The CAT command on Linux is useful not only for creating text files and displaying their contents, but also for combining text from two or more text files. Then the combined text can be saved in another text file. In this guide, you will learn how to use the CAT command to combine text from two or more files into one. This will help you get advanced Debian user status from the average beginner. We ran the commands mentioned in this guide on a 10-member Debian system.
In this article, we will give you some examples to help you understand the proper use of the CAT command in the following four scenarios:
- Merge text from multiple text files into one text file.
- Combine text from multiple files and save the output in another file in alphabetical order.
- Add text from one text file to another.
- Adding text from a Debian terminal directly to a text file.
Note. It is recommended that you back up important files before modifying their contents.
Example 1: combining text from three files into another text file
We created three sample text files in our system with the names textfile1.txt, textfile2.txt and textfile3.txt. All of these files contain a string of text. The next use of the CAT command will display text from all of these files in a single output.
Open the Debian terminal through a search in the Application Launcher. You can access the Application Launcher by pressing the Super / Windows key. Then enter the following command syntax to print the contents of three text files:
cat [file1.txt] [file2.txt] [file3.txt]
In the following figure, you can see how the output from my three text files is printed as one combined output:
Linux allows you to print the output of a command to a file using the following syntax:
$ [command] > [filename]
Let’s use this command and the cat command described above to save text from three different text files to a new text file:
cat [file1.txt] [file2.txt] [file3.txt] > [file4.txt]
In the following image, I save the combined text from my three files to a new textfile4.txt file; Then I print the contents of the new file on the screen to view:
Remember that if the destination text file already exists on your system, its contents will be overwritten.
Example 2. Merging text from three files and saving the output in another file in alphabetical order.
Suppose you have three text files; each of which contains some text. You want to combine text from all three and save the output to a fourth file, but in alphabetical order. Here’s how you do it:
cat [file1.txt] [file2.txt] [file3.txt] | sort> [file4.txt]
In the following image, you can view the text from each of my text files. If I simply combine the text into a new textfile4.txt file, the output will be as follows:
However, I want the output sorted alphabetically to be output to my text file, so I will use the following command syntax:
$ cat textfile1.txt textfile2.txt textfile3.txt | sort > textfile5.txt
You can see how my newly created textfile5.txt contains merged and sorted text from my three source files.
Example 3: adding text from one text file to another

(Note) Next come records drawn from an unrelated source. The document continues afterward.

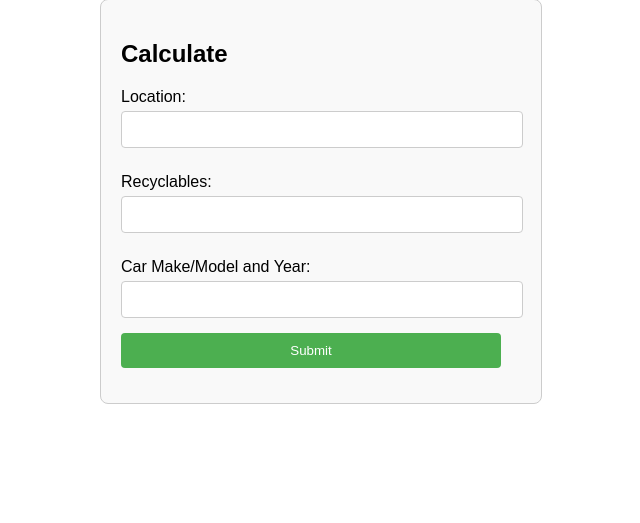
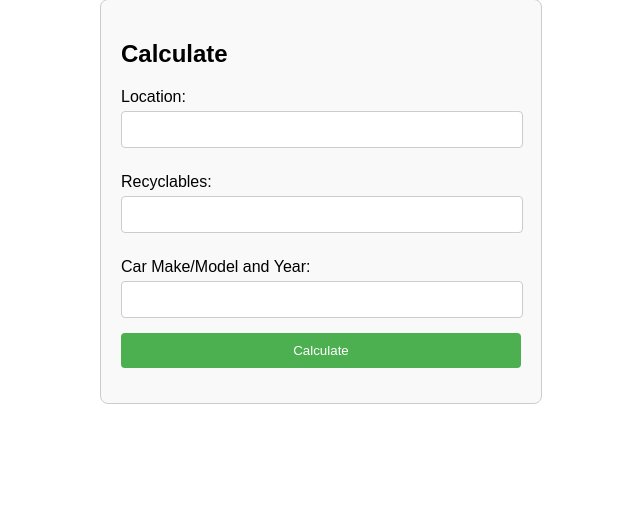
Before and after one commit to venkatsubra01/GreenCycle, a Flask app: page / in a window 1280 px wide. Shown: the part 21-544 px from the top of the page, without its empty margins (319-959 px from the left). Run offline with Flask 3, Linux system fonts and the light colour scheme.

Commit message:
more style

```diff
--- a/templates/form.html
+++ b/templates/form.html
@@ -32,6 +32,7 @@
             border-radius: 4px;
         }
         .form-container button {
+            width: 100%;
             background-color: #4CAF50;
             color: white;
             border: none;
@@ -56,6 +57,6 @@
             <label for="make">Car Make/Model and Year:</label>
             <input type="make" id="make" name="make" required>
 
-            <button type="submit">Submit</button>
+            <button type="submit">Calculate</button>
         </form>
 </html>
```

The cat command can also be used to add text from the source file to the destination file without being confused with the contents of a later version.
Here is an example destination file:

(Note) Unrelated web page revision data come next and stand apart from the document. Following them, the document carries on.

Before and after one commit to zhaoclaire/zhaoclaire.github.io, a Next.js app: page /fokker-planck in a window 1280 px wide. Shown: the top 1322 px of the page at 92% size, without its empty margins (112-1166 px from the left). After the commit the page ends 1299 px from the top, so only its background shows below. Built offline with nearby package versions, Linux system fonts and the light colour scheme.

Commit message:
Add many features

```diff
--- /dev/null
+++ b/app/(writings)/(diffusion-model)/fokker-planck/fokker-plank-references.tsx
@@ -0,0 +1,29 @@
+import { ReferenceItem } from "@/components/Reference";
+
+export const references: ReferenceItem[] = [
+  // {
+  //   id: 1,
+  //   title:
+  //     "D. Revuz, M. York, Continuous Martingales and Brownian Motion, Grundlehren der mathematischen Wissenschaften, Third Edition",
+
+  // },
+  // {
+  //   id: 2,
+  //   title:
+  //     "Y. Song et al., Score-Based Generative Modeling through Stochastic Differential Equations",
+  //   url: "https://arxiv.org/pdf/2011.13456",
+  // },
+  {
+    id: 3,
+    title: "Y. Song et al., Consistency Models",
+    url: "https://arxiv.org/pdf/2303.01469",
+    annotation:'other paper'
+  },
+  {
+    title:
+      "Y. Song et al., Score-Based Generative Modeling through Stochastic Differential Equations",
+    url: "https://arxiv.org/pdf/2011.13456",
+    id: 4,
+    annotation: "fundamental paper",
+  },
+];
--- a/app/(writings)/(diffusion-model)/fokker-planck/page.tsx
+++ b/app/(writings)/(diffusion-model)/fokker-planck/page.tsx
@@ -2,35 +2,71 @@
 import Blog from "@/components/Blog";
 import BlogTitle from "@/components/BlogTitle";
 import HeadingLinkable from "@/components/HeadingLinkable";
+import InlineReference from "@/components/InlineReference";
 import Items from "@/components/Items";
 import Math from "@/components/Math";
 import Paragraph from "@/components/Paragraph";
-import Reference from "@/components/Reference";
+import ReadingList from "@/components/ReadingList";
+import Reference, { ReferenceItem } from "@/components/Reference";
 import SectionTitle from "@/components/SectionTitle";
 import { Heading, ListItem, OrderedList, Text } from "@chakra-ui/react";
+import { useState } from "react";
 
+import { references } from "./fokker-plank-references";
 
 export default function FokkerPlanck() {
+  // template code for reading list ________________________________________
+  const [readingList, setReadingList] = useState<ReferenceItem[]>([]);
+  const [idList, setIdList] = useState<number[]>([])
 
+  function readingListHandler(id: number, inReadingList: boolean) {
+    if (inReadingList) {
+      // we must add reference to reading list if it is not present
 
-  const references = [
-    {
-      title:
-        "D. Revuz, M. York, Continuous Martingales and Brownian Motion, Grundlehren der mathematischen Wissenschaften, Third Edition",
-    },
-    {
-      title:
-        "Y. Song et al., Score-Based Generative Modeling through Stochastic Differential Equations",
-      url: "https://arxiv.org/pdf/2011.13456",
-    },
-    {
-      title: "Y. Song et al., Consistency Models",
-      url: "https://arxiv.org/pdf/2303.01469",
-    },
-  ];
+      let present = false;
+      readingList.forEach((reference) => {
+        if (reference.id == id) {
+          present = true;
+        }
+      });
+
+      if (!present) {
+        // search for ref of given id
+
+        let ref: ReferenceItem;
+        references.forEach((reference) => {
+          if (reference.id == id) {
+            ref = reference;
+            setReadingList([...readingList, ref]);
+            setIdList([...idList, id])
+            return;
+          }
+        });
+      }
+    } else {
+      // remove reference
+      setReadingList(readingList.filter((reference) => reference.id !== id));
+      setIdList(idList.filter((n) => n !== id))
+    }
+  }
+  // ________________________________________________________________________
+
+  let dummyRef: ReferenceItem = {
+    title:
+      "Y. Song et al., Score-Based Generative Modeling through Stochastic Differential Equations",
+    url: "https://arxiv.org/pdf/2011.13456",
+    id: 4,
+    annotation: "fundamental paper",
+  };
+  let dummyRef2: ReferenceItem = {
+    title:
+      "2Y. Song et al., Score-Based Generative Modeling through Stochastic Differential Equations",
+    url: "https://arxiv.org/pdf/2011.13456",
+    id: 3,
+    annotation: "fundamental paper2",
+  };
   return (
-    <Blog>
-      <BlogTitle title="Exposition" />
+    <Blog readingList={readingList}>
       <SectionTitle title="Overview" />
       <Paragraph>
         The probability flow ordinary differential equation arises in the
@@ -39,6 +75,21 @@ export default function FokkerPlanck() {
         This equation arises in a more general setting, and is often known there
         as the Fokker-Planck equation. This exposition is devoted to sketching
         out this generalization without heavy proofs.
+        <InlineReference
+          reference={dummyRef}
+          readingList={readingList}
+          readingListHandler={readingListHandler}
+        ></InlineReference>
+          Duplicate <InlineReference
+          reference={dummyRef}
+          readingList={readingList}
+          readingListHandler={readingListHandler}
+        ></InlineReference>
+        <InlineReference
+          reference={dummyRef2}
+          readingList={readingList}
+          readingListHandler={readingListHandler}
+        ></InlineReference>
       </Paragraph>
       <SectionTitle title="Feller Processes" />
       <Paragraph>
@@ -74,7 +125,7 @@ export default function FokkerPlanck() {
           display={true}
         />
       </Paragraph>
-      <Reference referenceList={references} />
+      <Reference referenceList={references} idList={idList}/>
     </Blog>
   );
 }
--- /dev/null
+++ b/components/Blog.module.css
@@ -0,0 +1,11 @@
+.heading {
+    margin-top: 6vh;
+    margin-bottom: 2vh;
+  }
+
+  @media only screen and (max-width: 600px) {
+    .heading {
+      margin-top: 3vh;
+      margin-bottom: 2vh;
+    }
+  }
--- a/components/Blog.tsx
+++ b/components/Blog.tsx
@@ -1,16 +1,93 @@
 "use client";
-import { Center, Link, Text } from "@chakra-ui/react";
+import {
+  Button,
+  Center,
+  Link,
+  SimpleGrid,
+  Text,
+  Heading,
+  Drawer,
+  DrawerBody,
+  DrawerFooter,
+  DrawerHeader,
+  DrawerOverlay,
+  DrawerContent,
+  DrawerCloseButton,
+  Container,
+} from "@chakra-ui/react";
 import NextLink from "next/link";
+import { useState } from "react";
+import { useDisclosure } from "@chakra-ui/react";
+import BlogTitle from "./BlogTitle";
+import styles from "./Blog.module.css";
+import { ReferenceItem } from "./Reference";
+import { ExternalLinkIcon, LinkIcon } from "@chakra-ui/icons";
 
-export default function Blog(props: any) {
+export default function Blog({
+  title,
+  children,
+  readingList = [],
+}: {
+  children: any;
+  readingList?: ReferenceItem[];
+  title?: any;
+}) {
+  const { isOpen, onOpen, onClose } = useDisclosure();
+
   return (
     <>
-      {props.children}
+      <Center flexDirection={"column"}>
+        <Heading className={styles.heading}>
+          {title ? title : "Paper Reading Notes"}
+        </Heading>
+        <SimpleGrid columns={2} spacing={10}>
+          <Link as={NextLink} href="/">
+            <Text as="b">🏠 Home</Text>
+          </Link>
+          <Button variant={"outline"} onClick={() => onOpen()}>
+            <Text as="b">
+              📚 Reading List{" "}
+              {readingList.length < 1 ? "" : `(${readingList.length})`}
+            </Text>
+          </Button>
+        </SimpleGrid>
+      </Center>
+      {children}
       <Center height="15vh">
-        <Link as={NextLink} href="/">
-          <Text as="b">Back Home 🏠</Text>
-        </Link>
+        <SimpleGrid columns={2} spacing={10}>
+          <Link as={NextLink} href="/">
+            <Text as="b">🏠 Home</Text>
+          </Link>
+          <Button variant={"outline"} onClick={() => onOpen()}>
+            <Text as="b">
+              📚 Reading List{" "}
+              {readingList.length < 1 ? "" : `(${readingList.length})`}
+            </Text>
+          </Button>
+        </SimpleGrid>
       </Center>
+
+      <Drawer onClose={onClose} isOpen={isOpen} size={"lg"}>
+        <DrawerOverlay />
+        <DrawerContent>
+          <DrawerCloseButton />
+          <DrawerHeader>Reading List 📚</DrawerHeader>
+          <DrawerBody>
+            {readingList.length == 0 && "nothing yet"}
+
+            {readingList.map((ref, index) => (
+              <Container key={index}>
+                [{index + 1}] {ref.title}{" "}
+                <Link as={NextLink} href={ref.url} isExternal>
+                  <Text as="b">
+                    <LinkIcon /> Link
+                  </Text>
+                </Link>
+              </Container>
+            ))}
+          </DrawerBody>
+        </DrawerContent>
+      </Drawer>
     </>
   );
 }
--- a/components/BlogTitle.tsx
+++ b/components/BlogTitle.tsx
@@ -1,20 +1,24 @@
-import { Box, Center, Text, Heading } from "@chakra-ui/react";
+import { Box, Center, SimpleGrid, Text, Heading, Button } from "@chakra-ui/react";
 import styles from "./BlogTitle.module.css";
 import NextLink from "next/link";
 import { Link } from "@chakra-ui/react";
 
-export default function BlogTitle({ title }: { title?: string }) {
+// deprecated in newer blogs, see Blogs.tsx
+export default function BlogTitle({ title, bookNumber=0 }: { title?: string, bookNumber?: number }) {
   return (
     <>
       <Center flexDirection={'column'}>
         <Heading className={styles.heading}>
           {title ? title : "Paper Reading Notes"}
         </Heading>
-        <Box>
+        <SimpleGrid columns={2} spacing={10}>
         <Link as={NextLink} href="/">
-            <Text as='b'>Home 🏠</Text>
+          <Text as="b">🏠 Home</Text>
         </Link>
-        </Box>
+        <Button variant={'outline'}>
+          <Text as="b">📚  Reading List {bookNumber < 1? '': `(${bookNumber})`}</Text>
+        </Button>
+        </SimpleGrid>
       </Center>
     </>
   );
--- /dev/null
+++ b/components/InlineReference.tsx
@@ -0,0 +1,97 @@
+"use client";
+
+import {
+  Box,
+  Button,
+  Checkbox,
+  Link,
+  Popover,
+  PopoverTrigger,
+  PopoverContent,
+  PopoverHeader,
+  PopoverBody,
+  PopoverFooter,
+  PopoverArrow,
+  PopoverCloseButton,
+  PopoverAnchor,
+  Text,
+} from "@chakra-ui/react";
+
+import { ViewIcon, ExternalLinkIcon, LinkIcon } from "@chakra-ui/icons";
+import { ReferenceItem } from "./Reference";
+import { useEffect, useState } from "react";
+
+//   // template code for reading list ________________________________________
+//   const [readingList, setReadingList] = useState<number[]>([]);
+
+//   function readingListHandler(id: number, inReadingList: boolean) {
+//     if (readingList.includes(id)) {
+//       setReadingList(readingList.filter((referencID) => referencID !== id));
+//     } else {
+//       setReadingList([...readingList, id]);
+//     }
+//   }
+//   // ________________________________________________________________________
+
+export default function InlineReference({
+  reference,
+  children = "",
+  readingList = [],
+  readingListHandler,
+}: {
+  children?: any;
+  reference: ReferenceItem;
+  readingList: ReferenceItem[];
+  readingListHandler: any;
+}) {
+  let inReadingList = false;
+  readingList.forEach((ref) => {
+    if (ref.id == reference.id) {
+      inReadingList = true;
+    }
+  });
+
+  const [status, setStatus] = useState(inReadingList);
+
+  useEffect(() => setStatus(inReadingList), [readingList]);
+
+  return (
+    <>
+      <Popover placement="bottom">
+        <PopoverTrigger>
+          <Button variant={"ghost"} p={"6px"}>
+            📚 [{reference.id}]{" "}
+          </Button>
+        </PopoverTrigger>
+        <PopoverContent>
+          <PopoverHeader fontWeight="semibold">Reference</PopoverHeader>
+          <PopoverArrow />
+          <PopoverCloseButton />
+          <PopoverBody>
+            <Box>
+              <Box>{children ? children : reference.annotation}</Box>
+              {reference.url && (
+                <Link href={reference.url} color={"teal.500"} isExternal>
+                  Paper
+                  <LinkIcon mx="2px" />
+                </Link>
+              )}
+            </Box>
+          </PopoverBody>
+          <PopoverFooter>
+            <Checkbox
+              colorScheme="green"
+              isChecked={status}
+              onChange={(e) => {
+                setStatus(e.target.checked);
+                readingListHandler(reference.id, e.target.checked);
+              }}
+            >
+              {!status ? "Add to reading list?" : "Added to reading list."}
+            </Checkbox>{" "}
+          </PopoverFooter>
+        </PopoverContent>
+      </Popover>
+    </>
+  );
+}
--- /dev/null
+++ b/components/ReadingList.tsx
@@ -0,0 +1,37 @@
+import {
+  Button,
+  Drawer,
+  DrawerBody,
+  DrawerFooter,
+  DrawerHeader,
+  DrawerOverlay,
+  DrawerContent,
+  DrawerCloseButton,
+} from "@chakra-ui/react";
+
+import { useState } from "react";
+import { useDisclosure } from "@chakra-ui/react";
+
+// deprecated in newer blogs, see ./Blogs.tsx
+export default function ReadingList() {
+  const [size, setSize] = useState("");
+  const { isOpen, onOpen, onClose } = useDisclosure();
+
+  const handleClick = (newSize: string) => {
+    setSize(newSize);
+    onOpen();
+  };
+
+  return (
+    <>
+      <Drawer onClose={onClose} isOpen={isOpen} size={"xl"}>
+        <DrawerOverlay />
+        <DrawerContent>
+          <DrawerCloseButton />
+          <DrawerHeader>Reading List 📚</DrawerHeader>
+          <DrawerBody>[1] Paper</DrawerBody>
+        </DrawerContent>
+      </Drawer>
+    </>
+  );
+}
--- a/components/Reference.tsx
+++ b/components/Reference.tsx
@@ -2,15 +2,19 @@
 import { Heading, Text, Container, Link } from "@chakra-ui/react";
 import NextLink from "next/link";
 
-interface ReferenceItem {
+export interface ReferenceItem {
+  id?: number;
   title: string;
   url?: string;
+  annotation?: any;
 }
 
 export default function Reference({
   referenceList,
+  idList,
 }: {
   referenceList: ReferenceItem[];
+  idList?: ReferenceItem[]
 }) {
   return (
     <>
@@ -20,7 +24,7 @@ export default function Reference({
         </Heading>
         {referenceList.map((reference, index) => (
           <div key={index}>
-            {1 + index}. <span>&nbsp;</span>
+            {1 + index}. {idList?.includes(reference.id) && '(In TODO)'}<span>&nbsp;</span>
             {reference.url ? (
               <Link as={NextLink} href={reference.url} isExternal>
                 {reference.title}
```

Here is an example of the source file:
The syntax for adding text is:
cat [sourcefile.txt] >> [destinationfile.txt]
Here’s what my final file looks like after adding text from my source file to it:
Example 4: adding text from a terminal directly to a file
If you want to add some text from the command line to the end of an existing text file, you can use the following syntax:
$ cat >> [textfile.txt]
After entering this command, a cursor will appear to enter the text that you want to add to the specified file. Enter the text and press Ctrl + D. Your entered text will be added to the end of the file without breaking its existing contents.
You can see this text added to the file in the following image:
We hope that the detailed examples described in this article, as well as the syntax of the cat command in each case, help to merge the contents of several files into one. Moreover, you can outperform sorting and adding text not only from one file to another, but also directly from the Debian terminal.
Combine text files in Debian with the cat command (with examples)